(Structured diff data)
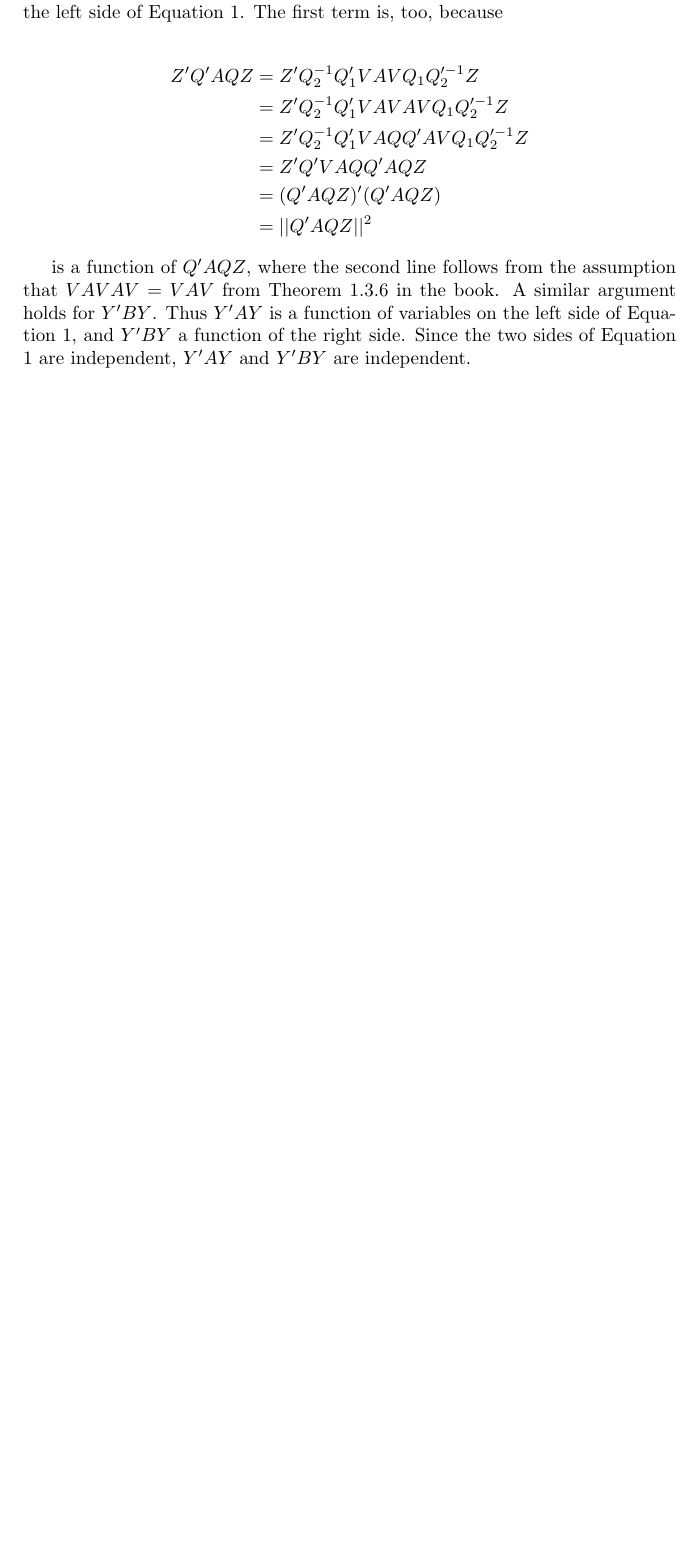
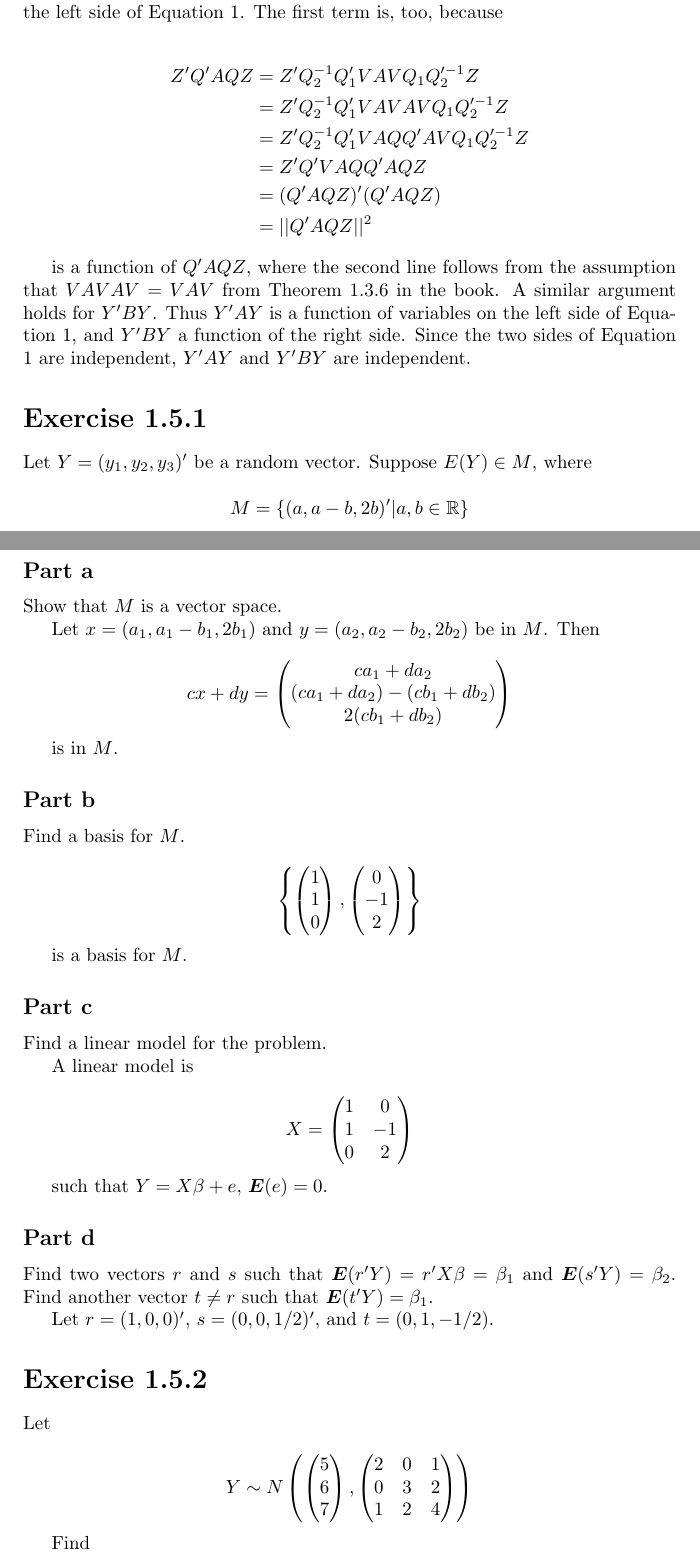
Before and after one commit to aulchen/pacq, a LaTeX document (Chapter01.tex): part of page 4 of 4 before the commit and two parts of pages 4 and 5 of 6 after it, the two joined at a grey line, cut so that both start at the same text, the shorter picture padded with empty space. Compiled offline with pdfLaTeX.

Commit message:
Finished Exercise 1.5.1 and 1.5.2a-e

```diff
--- a/Chapter01.tex
+++ b/Chapter01.tex
@@ -233,3 +233,86 @@ Z'Q'AQZ &= Z'Q_2^{-1}Q_1'VAVQ_1Q_2'^{-1}Z \\
 
 is a function of $Q'AQZ$, where the second line follows from the assumption that $VAVAV=VAV$ from Theorem 1.3.6 in the book. A similar argument holds for $Y'BY$. Thus $Y'AY$ is a function of variables on the left side of Equation \ref{Exercise1.11Independence}, and $Y'BY$ a function of the right side. Since the two sides of Equation \ref{Exercise1.11Independence} are independent, $Y'AY$ and $Y'BY$ are independent.
 
+\section*{Exercise 1.5.1}
+
+Let $Y = (y_1, y_2, y_3)'$ be a random vector. Suppose $E(Y) \in M$, where
+
+\[
+M = \{
+(a, a-b, 2b)'|a, b \in \R
+\}
+\]
+
+\subsection*{Part a}
+
+Show that $M$ is a vector space.
+
+Let $x = (a_1, a_1-b_1, 2b_1)$ and $y = (a_2, a_2-b_2, 2b_2)$ be in $M$. Then
+
+\[
+cx+dy = \begin{pmatrix}
+ca_1+da_2 \\
+(ca_1+da_2) - (cb_1+db_2) \\
+2(cb_1+db_2)
+\end{pmatrix}
+\]
+
+is in $M$.
+
+\subsection*{Part b}
+
+Find a basis for $M$.
+
+\[
+\left\{
+\begin{pmatrix}
+1\\1\\0
+\end{pmatrix},
+\begin{pmatrix}
+0\\-1\\2
+\end{pmatrix}
+\right\}
+\]
+
+is a basis for $M$.
+
+\subsection*{Part c}
+
+Find a linear model for the problem.
+
+A linear model is
+
+\[
+X = \begin{pmatrix}
+1 & 0 \\
+1 & -1 \\
+0 & 2
+\end{pmatrix}
+\]
+
+such that $Y = X\beta + e$, $\E(e)=0$.
+
+\subsection*{Part d}
+
+Find two vectors $r$ and $s$ such that $\E(r'Y) = r'X\beta = \beta_1$ and $\E(s'Y) =\beta_2$. Find another vector $t \neq r$ such that $\E(t'Y)=\beta_1$.
+
+Let $r = (1, 0, 0)'$, $s = (0, 0, 1/2)'$, and $t=(0, 1, -1/2)$.
+
+\section*{Exercise 1.5.2}
+
+Let
+
+\[
+Y \sim N\left(
+\begin{pmatrix}
+5 \\ 6 \\ 7
+\end{pmatrix},
+\begin{pmatrix}
+2 & 0 & 1 \\
+0 & 3 & 2 \\
+1 & 2 & 4
+\end{pmatrix}
+\right)
+\]
+
+Find
```
Also changed, not shown: Chapter01.pdf, Chapter01.tex (106 more changed lines), 1 other file.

- [What to produce]: A single number is the answer here: how many lines above carry the string "Find"?

- [Result]: 4